However, various IoT devices are vulnerable to third-party access, making them potential targets for cyberattacks. Malicious parties can down networks, paralyze infrastructure, and jeopardize lives.
Common Cyberattacks in the IoT
IoT devices are vulnerable to various cyberattacks, each with varying degrees of severity. Common attacks include:
Criminals use botnets to take control of a device and distribute malware. The purpose varies, from accessing information to stealing money.
Data and Identity Theft
An attacker gathers information from an improperly secured device and uses them to make transactions under the victim’s name. The more details found about the victim, the more severe the consequences.
Denial of Service
A denial of service attack involves a hacker maliciously attacking a network so that it becomes unavailable. The effects of a DoS attack often lead users to switch to a competitor, leading to the loss of reputation of a business.
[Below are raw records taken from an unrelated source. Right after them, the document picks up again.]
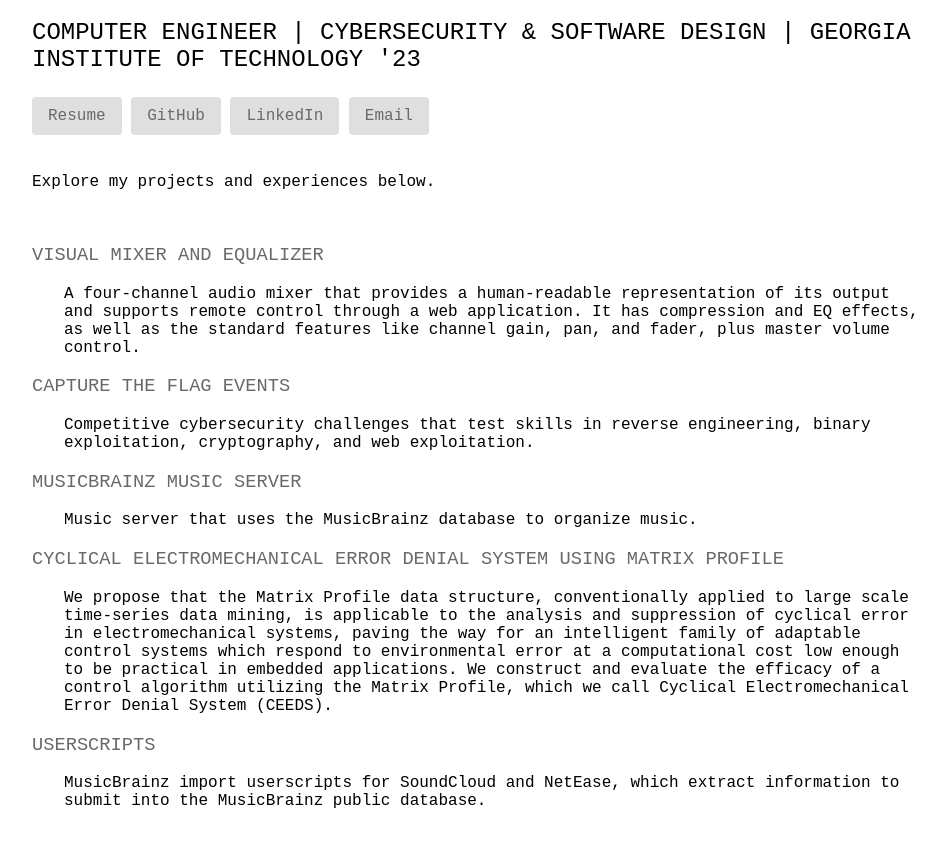
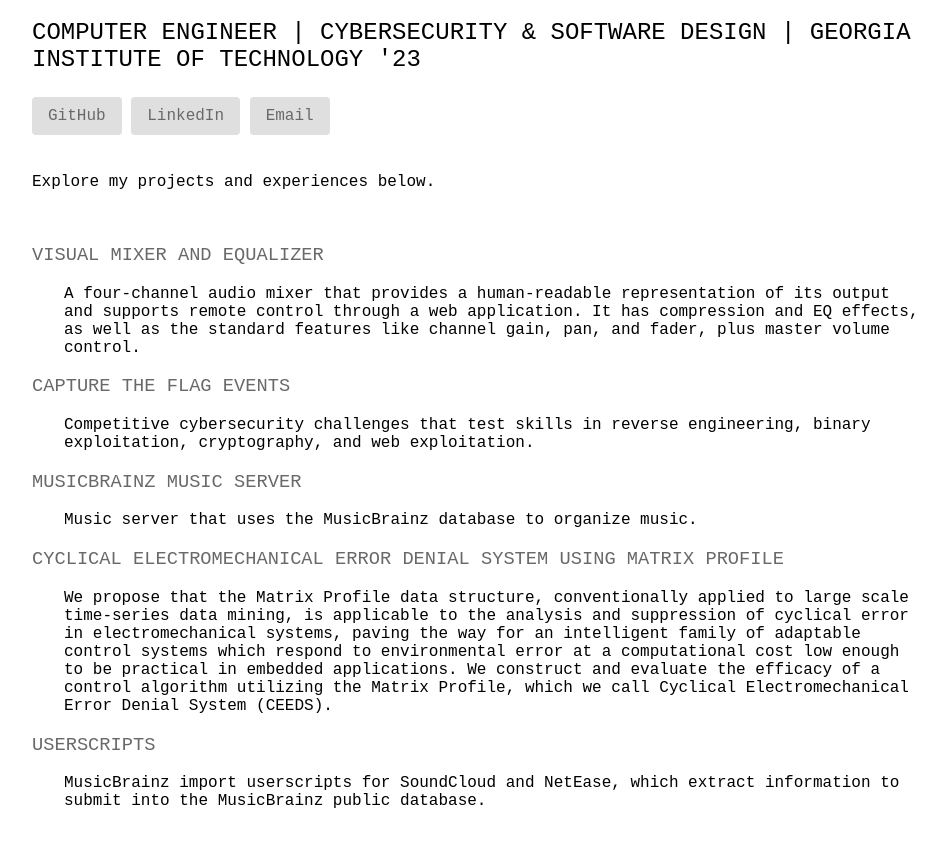
Before and after one commit to garylaski/site, a plain HTML site: page index.html in a window 1280 px wide. Shown: the part 61-908 px from the top of the page, without its empty margins (160-1105 px from the left). Drawn offline with Linux system fonts and the light colour scheme.

Commit message:
remove resume

```diff
--- a/index.html
+++ b/index.html
@@ -10,7 +10,6 @@
         <h2>Computer Engineer | Cybersecurity & Software Design | Georgia Institute of Technology '23</h2>
         <div class="links">
             <ul>
-                <li><a href="./resume.pdf">Resume</a></li>
                 <li><a href="https://github.com/garylaski">GitHub</a></li>
                 <li><a href="https://www.linkedin.com/in/garylaski/">LinkedIn</a></li>
                 <li><a href="mailto:gary@garylaski.org">Email</a></li>
```
Also changed, not shown: 1 other file.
In this type of cyberattack, the hacker breaches communication between two IoT systems. The attacker then transmits a message between these systems and makes it seem that they are still communicating with each other. This cyberattack usually targets appliances, machinery, and vehicles.
Social engineering involves manipulating users to give away confidential information, like bank information and passwords. These attacks are usually made through phishing emails.
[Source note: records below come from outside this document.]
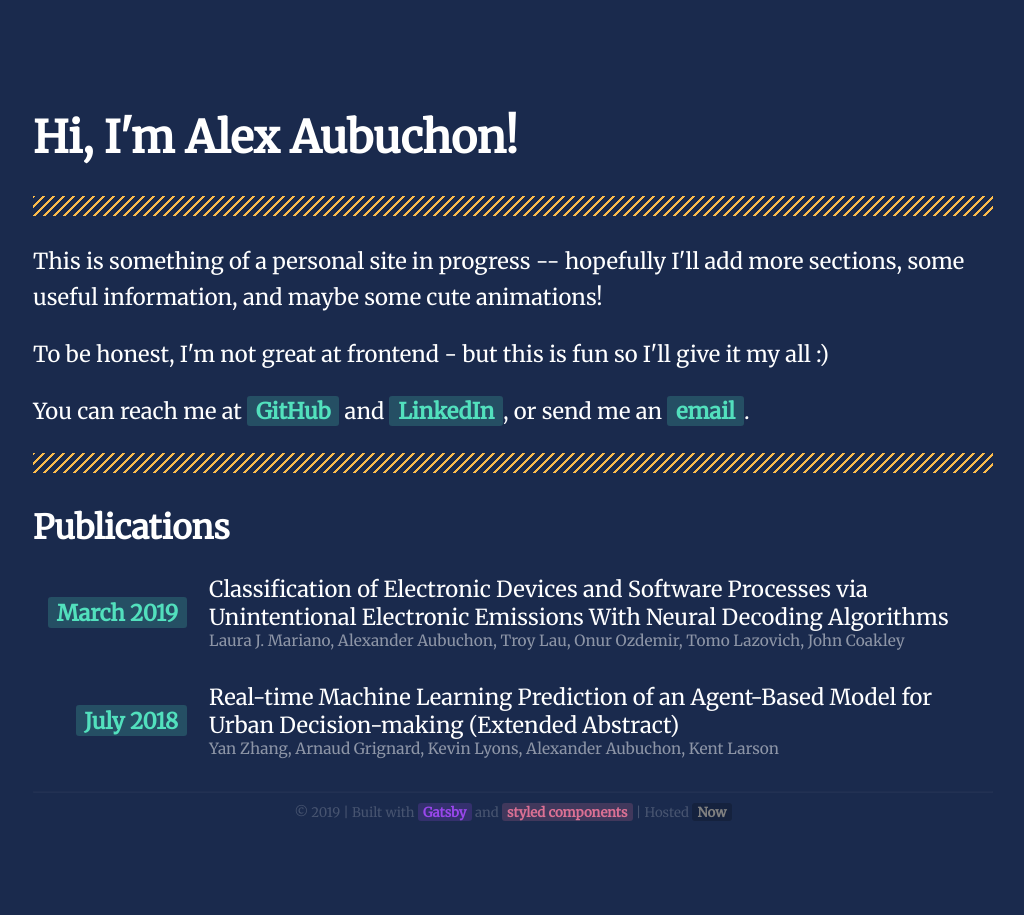
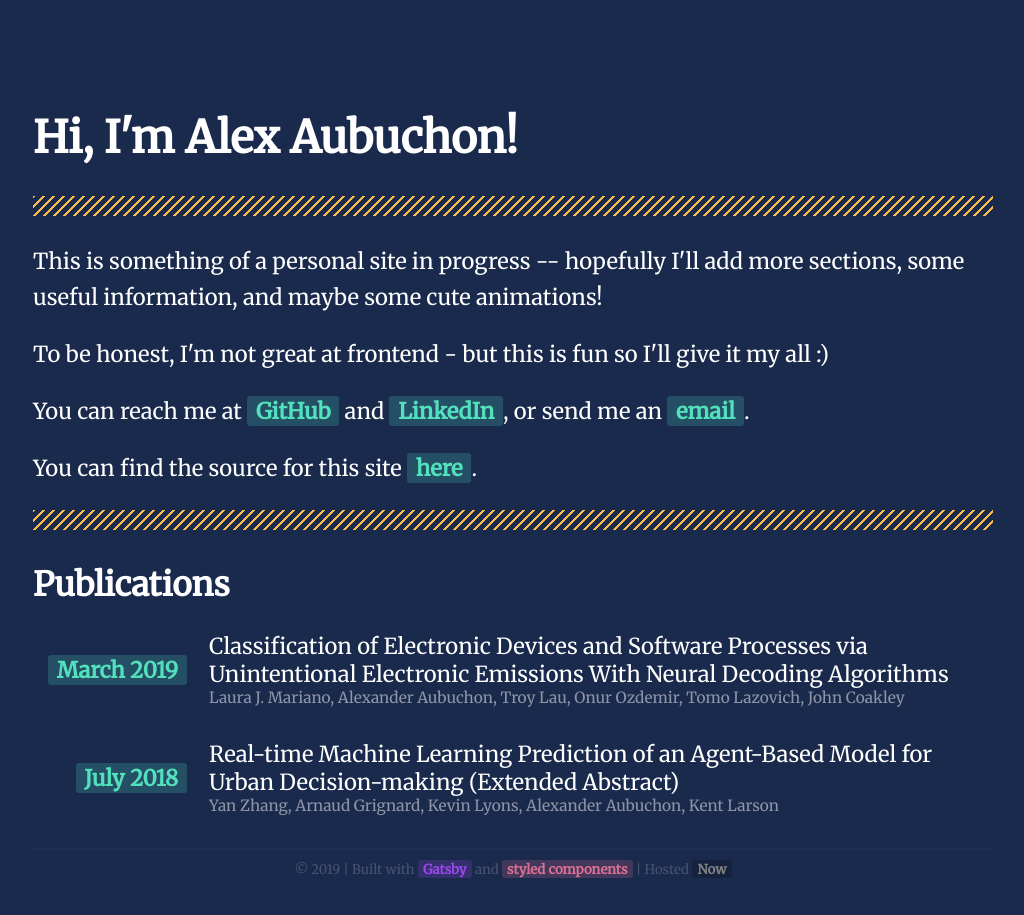
Before and after one commit to A-lxe/site, a Gatsby site: page / in a window 1280 px wide. Shown: the whole page, without its empty margins (127-1151 px from the left). Before the commit the page ends 858 px from the top, so only its background shows below. Built offline with nearby package versions, Linux system fonts and the light colour scheme; Gatsby itself is replaced by a stand-in of ours.

Commit message:
Add source link

```diff
--- a/src/pages/index.js
+++ b/src/pages/index.js
@@ -56,6 +56,11 @@ const IndexPage = () => (
       send me an <CandyHref href="mailto:alex@aub.dev">email</CandyHref>.
     </p>
 
+    <p>
+      You can find the source for this site{' '}
+      <CandyHref href="https://github.com/a-lxe/site">here</CandyHref>.
+    </p>
+
     <ThrashRule />
 
     <h2>Publications</h2>
```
The Challenges of IoT Cybersecurity
Several challenges prevent organizations from ensuring end-to-end security in an IoT network. Since the industry is comparatively new, manufacturers of IoT devices rarely consider safety a priority in the product’s design phase. Manufacturers and product designers are also more interested in quickly getting the systems out in the market than building security.
Another issue facing IoT cybersecurity is that product designers and manufacturers do not have the resources necessary to add robust security features to their devices. For example, sensors that monitor temperature don’t have the capability of handling advanced encryption.
Additionally, since IoT devices are usually installed in a machine or area and left there until their end of life, they rarely receive security patches and updates. For manufacturers, developing security from the start can be costly and cause the device not to function as initially designed.
The IoT market also struggles with the lack of industry-accepted regulations and standards. Companies and industry organizations have their own guidelines, making it challenging for two smart systems to work together.
Ensuring Security in the IoT World
The IoT industry should view cybersecurity from a holistic standpoint. All stakeholders, from the manufacturers to the users, should be involved in ensuring that devices and secure and that information is safe.
Manufacturers should focus on the privacy and security of their products. All devices must have authorization and encryption systems.
Users must also take their own precautions, like regularly changing passwords, updating their devices with the latest patches, and installing security software.
The IoT brings several benefits to society, including convenience and cost-effectiveness. However, the industry’s focus on product design and lack of an industry-accepted regulation makes the systems prone to various cyberattacks. If everyone involved doesn’t prioritize security and privacy, there will be severe consequences for businesses and users.